The Suicide Squad is the latest R-rated superhero romp set within the DC Extended Universe, written and directed by James Gunn. The government sends the most dangerous supervillains in the world -- Bloodsport, Peacemaker, King Shark, Harley Quinn and others -- to the remote, enemy-infused island of Corto Maltese. Armed with high-tech weapons, they trek through the dangerous jungle on a search-and-destroy mission, with only Col. Rick Flag on the ground to make them behave. The road leading up to this movie is a wild one. The film's inception is the direct result of that infamous 2018 debacle in which Gunn was unceremoniously fired from Disney. Every studio entered a bidding war to fund his next project, and the winner was WB Pictures, who gave him carte blanche to do whatever the hell he wanted. And as it turned out, The Suicide Squad is everything he wanted. To simply call this better than the 2016 film would be underselling it, when there is so much more it has to offer. For starters, the team dynamic is perfect. Idris Elba always excels at playing "the leader," and his performance as Bloodshot puts a nice little twist on that archetype. Viola Davis, Joel Kinnaman, and Margot Robbie reprise their roles as Amanda Waller, Rick Flagg and Harley Quinn respectively, and this time they're given much better material. But the two characters that stole my heart were Daniela Melchior as Ratcatcher II, and David Dastmalchian as Polka-Dot Man. As a filmmaker, Gunn's approach can be quite divisive, especially when there's nothing holding him back. I'd say your mileage may vary depending on which of the first two Guardians of the Galaxy films you prefer. Those who lean more towards the first may feel as if he's gone too far with the bloody, gory violence, and more jokes miss than hit.

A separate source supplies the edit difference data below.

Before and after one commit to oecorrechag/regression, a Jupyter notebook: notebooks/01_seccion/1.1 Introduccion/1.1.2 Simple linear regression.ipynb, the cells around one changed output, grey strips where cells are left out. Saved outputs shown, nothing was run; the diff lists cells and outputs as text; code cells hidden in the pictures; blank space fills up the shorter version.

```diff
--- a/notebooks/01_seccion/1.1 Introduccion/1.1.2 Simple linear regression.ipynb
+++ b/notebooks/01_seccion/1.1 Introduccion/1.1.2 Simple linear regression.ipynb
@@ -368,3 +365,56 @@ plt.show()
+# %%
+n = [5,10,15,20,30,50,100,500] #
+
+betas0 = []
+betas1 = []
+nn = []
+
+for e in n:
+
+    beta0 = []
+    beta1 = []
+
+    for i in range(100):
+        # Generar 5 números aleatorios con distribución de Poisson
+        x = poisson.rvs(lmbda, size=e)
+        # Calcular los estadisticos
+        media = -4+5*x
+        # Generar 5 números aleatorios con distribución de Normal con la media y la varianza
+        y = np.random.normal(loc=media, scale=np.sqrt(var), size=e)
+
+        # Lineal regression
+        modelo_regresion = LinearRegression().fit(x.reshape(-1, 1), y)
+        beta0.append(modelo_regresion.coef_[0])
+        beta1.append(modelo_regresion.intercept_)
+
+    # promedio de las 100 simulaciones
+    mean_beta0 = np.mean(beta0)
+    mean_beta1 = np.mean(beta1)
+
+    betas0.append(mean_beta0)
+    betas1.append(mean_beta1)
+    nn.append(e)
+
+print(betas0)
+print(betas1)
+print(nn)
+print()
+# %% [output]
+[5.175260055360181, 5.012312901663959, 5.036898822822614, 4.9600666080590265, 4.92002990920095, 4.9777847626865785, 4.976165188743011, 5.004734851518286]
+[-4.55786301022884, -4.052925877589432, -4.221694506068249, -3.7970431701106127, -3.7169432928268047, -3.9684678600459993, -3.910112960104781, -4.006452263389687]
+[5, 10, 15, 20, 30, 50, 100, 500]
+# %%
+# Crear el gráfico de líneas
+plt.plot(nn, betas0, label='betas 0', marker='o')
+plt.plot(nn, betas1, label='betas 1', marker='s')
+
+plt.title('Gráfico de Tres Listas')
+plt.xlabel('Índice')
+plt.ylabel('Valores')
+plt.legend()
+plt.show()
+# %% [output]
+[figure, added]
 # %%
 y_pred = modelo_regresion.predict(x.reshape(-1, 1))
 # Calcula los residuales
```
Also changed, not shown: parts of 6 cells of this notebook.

However, those who prefer Volume 2 (including myself) may welcome this film's more singular voice, it's ambition to push past the limits of your typical superhero film, while still fully embracing the genre's weirder aspects. The fact that the roster is primarily made up of C and D-list supervillains leaves Gunn with more room to stretch his creative legs. The reason I haven't talked about John Cena's Peacemaker yet is because my thoughts surrounding him breaches spoiler territory, and we'll have plenty of other opportunities for that discussion. For now, I'm simply fascinated by how one builds an entire series around this character. On the whole, The Suicide Squad is just a fun time at the movies. I wouldn't say it's better than Zack Snyder's Justice League, but what both have in common is that they're perfect examples of WarnerMedia allowing the directors' full, un-compromised vision to be realized. The Suicide Squad is now playing in theaters, and available to stream on HBO Max.